Bed Linen Buying Guide
August 02, 2017

When you’re trying to find out which is the best bed linen to buy, it’s easy to get a bit lost in the confusing terms. One set’s made of cotton, another’s made of part cotton and part polyester – but what’s the difference? Have a look below at all the different types and then make your choice with ease. 

Fabric types


A natural fibre, cotton is best known for being cool, soft and breathable. You can cosy up in the lightweight sheets without overheating and, as they’re made of natural material, you can wash them at a higher temperature.


Cheaper than natural fibres, polyester is man-made and much stronger than cotton. It dries quickly and tends to trap more heat than cotton because it’s synthetic. It also wrinkles less, saving you time and effort when it comes to the ironing. If you have allergies, however, it would be best to opt for natural bed sheets as synthetic ones can be a little irritating.


Lots of bed sheets are made of blended fabrics, which are usually the most inexpensive, durable, and wrinkle-resistant – great if you’ve got kids or want bedding that you don’t need to iron much. The most common mix is polycotton – a combination of cotton and polyester – but you can also find cotton/rayon and cotton/bamboo.

Thread count


In a nutshell, thread count refers to the number of threads in a square inch of fabric – both vertical and horizontal. Generally, the higher the count, the softer and more durable the fabric is, and the better it will wear with time. A count between 200 and 800 is fairly normal, whereas 1200 is particularly luxurious. Thread count shouldn’t be the main factor you look at when buying bed linen but it’s a good thing to bear in mind.

Weaves and finishes

Percale weave

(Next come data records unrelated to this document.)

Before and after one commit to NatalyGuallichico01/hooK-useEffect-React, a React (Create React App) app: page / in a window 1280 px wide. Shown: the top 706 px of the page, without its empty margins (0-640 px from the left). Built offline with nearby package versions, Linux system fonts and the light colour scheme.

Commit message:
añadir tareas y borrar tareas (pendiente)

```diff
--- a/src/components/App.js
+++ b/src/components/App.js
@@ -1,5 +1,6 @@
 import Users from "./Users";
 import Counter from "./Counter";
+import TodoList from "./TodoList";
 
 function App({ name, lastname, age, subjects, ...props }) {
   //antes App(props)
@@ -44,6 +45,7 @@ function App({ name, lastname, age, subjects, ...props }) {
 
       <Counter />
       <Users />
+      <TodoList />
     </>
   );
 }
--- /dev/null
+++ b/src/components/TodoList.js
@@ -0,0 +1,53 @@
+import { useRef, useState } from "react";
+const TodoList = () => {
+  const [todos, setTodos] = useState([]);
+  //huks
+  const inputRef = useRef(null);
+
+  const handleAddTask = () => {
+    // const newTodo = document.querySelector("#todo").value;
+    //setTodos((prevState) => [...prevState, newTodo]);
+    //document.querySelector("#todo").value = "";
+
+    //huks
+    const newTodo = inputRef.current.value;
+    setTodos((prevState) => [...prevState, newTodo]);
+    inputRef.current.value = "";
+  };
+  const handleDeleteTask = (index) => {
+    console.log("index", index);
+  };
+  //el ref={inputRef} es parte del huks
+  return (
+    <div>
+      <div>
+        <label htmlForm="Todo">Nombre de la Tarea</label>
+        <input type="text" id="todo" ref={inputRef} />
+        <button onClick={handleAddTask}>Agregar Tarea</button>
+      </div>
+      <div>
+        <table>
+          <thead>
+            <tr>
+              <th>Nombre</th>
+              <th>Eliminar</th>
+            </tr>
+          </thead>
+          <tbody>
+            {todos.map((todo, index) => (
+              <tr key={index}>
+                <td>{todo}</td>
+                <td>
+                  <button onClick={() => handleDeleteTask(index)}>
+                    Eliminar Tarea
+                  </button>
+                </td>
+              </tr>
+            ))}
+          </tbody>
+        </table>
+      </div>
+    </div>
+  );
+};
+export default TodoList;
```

This is a plain weave which gives a matt finish and a crisp, fresh feel. Great for people who get hot when they sleep due to its light feel.

Satin weave

Satin weave produces a very soft, lustrous finish with a silky feel on one side and a matt finish on the other.


Similar to satin weave in appearance and texture, sateen is made of cotton - or sometimes rayon - and is usually a little more durable than satin weave.

Jacquard weave

Made using a special loom, jacquard weave produces woven-in patterns or designs on the end product.